And so the new decade begins as the last one ended – with another of the industry’s most iconic customer engagement brands on the scrapheap. Last week, Lida joined the likes of OgilvyOne, Wunderman, Kitcatt Nohr and Partners Andrew Aldridge as the latest casualty of ‘integration’ driven not by strategic nous, but commercial necessity.
The move to merge a best-in-class customer engagement agency with an underperforming creative agency has become a depressing trend, at a time when the discipline has worked its way from the fringes of the industry to its very heart. Here lies the paradox. Customer engagement has never been more crucial, nor its influence greater – right as we lose some of its best-known practitioners. These agencies finally earned a seat at the top table, only to go and sit on someone else’s lap.
The press releases will cry greater integration and the need for disciplines to work closer together - and this is, of course, the case. But in reality, the dominant culture always wins out. It’s not that these new entities will become jacks of all trades, masters of none; more that one discipline will suffer at the expense of the other. And let’s be frank - more often than not, it’s going to be the customer engagement specialism that loses out to the more established ad brand.
There will also be talk of ‘future-proofing’ - a tacit admission that your agency has fallen behind and failed to modernise. The best ad agencies future-proofed themselves years ago, by hiring lots of people from non-advertising backgrounds with a range of skillsets and specialisms. Regardless, you don’t need to merge entities to ‘future-proof’ - you just need to find effective ways of making it easy for everyone to work with one another.
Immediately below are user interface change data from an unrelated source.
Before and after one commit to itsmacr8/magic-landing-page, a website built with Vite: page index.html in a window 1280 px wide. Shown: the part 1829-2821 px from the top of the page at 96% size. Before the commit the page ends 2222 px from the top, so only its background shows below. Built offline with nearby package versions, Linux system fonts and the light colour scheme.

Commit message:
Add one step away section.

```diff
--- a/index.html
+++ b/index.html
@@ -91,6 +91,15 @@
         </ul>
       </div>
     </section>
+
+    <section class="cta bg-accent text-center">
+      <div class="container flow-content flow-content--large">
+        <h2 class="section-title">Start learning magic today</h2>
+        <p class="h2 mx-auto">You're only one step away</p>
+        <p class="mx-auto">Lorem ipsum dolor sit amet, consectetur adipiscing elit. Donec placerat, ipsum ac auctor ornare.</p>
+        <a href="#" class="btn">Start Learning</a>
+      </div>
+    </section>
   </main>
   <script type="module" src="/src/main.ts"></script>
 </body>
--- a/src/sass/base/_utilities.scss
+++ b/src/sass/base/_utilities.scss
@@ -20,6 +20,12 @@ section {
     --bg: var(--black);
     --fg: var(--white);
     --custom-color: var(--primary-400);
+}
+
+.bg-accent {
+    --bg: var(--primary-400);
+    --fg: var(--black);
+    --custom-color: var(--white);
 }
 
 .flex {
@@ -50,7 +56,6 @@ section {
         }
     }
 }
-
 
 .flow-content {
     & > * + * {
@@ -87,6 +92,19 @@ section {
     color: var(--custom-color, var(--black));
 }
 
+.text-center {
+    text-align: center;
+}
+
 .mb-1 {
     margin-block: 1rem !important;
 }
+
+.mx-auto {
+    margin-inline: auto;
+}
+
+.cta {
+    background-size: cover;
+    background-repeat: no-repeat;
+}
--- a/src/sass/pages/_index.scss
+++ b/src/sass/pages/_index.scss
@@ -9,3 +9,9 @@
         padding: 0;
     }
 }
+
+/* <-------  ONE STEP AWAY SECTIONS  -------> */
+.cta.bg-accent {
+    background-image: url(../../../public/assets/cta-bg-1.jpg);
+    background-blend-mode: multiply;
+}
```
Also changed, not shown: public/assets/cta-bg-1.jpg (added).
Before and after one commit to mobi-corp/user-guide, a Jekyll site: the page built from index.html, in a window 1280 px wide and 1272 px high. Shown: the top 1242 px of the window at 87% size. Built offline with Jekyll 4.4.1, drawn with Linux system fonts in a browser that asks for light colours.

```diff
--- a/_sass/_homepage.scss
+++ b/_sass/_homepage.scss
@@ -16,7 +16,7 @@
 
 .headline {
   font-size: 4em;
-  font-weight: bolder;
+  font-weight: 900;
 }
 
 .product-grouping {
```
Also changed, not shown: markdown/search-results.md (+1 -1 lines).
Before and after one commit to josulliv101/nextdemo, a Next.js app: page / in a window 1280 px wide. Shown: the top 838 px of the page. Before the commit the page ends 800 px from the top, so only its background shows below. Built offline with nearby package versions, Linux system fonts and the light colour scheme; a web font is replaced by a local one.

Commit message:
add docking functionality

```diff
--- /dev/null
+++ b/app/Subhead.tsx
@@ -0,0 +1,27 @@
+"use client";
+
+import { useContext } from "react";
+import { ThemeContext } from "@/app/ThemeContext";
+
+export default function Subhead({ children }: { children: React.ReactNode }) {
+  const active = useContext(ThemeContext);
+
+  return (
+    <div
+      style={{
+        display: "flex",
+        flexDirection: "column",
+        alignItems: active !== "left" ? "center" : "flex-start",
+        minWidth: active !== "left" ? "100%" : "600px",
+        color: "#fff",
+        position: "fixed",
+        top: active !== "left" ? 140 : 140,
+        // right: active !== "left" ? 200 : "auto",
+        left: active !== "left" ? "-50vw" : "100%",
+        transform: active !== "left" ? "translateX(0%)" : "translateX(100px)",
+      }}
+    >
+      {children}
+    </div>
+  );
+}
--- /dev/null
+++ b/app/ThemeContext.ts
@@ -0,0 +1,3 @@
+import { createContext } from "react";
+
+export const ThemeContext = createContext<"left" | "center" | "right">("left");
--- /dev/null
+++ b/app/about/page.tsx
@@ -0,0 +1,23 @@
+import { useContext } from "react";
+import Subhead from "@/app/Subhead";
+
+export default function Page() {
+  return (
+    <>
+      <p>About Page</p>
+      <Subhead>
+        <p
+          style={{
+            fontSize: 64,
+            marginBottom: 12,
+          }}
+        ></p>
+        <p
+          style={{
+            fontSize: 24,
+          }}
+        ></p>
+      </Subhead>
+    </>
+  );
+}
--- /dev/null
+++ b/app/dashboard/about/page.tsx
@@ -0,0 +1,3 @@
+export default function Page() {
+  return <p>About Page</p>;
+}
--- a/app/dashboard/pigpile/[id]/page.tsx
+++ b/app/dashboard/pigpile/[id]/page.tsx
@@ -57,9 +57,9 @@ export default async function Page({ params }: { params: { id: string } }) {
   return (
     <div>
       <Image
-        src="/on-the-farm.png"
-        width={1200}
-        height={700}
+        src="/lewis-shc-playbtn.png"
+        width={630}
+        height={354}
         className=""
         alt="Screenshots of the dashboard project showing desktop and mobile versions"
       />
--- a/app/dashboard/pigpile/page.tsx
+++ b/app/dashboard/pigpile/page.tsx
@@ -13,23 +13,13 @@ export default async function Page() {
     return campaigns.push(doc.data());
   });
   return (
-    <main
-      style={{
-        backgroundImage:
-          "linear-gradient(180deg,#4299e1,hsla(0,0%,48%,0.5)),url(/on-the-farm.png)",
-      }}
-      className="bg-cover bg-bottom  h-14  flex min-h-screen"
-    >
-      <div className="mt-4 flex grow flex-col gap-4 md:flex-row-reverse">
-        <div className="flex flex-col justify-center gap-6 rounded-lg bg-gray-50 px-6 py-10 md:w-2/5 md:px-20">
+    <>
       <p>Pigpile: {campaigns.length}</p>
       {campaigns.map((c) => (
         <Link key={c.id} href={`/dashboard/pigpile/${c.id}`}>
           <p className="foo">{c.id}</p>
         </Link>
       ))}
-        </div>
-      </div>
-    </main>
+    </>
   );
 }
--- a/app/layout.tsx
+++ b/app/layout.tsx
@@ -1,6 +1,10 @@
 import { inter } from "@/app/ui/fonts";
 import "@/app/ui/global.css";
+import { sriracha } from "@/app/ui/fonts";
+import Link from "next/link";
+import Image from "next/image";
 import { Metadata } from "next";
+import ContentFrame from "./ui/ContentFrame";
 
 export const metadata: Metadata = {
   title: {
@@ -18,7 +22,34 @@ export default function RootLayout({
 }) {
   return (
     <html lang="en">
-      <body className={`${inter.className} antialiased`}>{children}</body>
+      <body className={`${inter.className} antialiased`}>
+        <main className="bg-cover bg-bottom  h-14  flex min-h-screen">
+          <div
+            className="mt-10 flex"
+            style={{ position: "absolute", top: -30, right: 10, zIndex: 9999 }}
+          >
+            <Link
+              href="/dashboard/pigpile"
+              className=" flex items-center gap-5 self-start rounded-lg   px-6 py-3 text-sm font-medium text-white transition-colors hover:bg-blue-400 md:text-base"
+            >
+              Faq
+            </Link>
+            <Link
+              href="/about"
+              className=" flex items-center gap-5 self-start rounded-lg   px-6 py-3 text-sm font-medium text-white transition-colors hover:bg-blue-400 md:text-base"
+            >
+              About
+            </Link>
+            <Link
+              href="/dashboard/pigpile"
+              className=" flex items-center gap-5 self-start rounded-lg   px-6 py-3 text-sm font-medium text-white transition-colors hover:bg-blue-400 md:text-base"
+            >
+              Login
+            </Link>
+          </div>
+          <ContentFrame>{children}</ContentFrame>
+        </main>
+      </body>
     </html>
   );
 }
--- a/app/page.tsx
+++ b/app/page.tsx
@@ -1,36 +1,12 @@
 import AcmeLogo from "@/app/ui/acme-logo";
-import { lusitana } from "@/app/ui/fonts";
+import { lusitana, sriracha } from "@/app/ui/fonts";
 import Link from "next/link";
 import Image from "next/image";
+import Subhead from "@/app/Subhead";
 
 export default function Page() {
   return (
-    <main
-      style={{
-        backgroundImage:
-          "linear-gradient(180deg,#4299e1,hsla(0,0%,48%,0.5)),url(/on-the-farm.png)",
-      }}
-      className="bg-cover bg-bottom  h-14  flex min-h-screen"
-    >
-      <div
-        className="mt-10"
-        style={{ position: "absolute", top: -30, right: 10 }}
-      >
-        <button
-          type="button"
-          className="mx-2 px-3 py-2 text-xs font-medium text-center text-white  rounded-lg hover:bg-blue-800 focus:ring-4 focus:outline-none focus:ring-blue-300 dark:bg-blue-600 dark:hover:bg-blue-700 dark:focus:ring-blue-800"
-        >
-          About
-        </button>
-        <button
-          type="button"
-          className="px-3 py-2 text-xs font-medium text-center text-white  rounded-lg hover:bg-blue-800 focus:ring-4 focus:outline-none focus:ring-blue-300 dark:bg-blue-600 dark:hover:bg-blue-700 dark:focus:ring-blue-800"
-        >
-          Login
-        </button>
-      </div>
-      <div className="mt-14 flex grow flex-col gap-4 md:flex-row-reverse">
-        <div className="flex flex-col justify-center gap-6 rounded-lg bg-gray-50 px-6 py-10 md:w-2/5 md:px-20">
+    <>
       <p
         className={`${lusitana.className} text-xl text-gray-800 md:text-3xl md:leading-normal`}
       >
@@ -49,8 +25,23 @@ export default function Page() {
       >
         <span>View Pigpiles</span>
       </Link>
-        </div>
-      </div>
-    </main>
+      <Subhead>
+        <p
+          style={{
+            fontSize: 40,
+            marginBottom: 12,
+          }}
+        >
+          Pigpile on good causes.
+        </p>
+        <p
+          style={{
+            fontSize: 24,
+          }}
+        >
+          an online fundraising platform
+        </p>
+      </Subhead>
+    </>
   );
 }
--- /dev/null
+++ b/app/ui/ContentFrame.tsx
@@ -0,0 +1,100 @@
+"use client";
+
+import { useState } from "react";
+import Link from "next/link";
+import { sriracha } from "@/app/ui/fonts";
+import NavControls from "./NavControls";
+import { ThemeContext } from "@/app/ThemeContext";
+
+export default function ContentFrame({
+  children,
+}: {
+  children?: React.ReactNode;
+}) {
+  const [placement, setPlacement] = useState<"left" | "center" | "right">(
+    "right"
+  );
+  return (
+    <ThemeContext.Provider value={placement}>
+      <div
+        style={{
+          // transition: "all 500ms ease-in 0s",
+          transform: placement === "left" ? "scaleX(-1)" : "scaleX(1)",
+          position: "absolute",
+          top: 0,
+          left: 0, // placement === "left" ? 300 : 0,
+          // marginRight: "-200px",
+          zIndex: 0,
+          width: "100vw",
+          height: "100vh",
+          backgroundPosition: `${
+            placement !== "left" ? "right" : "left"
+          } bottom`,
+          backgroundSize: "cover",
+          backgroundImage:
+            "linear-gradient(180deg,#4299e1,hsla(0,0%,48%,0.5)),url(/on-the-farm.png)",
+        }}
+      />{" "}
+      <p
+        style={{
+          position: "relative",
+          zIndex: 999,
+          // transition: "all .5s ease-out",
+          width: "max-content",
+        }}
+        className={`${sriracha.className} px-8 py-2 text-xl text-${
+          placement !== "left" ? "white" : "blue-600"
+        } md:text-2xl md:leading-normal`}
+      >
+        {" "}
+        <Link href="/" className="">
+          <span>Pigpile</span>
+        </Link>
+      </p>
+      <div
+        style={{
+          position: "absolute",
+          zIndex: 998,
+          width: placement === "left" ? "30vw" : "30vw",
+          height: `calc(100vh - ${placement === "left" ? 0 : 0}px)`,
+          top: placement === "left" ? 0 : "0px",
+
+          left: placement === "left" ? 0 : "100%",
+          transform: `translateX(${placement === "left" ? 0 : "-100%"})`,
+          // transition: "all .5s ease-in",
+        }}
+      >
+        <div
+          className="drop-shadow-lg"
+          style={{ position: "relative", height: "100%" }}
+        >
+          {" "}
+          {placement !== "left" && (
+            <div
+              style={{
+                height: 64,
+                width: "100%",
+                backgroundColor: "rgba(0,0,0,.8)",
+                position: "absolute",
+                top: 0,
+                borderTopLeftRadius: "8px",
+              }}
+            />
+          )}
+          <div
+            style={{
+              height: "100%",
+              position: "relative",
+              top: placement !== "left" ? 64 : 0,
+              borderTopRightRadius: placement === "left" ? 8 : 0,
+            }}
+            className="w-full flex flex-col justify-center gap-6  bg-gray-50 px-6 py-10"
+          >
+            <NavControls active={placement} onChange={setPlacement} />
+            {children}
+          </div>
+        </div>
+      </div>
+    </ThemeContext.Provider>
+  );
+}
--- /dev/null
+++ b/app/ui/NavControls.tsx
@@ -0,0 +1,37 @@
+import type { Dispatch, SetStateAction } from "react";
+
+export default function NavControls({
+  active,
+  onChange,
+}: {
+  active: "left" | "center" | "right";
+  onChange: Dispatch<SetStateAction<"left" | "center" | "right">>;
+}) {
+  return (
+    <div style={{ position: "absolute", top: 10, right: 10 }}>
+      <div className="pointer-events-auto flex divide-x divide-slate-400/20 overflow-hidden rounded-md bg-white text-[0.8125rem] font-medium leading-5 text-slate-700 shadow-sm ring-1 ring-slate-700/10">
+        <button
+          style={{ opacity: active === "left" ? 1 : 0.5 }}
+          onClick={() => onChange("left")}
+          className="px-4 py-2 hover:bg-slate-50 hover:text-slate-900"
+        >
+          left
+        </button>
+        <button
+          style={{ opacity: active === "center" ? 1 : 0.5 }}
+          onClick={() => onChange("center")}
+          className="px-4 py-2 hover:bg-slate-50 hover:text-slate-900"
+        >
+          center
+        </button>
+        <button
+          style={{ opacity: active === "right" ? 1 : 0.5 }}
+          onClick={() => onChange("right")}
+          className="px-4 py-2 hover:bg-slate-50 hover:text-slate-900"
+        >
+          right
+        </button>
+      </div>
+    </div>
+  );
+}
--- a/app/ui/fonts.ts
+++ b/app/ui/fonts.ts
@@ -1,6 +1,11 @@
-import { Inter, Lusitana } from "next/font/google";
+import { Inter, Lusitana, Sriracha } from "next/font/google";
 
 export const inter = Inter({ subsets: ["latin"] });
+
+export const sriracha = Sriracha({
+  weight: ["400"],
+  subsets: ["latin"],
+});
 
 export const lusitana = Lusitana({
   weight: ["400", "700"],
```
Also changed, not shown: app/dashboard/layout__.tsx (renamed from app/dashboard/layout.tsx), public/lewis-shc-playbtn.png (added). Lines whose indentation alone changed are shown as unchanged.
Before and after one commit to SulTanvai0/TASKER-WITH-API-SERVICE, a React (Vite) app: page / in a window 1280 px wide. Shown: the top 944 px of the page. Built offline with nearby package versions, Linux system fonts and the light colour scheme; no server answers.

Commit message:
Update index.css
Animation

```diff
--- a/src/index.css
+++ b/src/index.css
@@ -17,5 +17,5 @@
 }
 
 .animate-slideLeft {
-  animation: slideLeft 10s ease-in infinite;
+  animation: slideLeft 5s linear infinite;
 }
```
Shorter-term, these merged agencies will also face talent and conflict-shaped hurdles. How do you retain your senior talent? This has been Ogilvy’s biggest problem. In merging everything, it lost pretty much every leader in the agency as their job titles and autonomy were diminished. It’ll be worth keeping an eye on M&C, specifically whether they are able to keep Managing Director Tom Firth and Jonathan Goodman (CEO of LIDA until last week) happy. As it stands, they remain in the business, ‘helping the transition for clients and staff’ - including, presumably, the inevitable client conflict issues.
Blur the lines, don’t break them
Having spent half my career in customer engagement and half in advertising, and with a current remit that spans both, I firmly believe in the need to protect disciplines while simultaneously blurring the lines between them.
It’s why we haven’t merged Havas London and Havas helia, and have no plans to do so. It’s also why we actively encourage people moving between the two agencies, with both helia’s London Managing Director and ECD having started in Havas London, while a number of our ad agency creatives began life in its sister customer engagement agency. Some people, myself as CEO included plus disciplines such as HR, new business and PR, span both. We share a building – an inherent advantage, admittedly – and an increasing amount of joint accounts.
On the other hand, helia won the two biggest customer engagement pitches of 2019 – Lloyds Banking Group and Compare the Market – thus proving there remains an appetite for specialist, standalone agency brands.
After all, clients, like consumers, buy brands, and they want both generalists and specialists, not the former at expense of the latter. Agencies must excel in their discipline, while figuring out how to better collaborate with their partners. You don’t need to merge to do that.
It’s always sad to see a brand like Lida go, but it’s no reflection on the health of customer engagement as a discipline. Indeed, it’s an opportunity for those of us that still stand proudly in the market.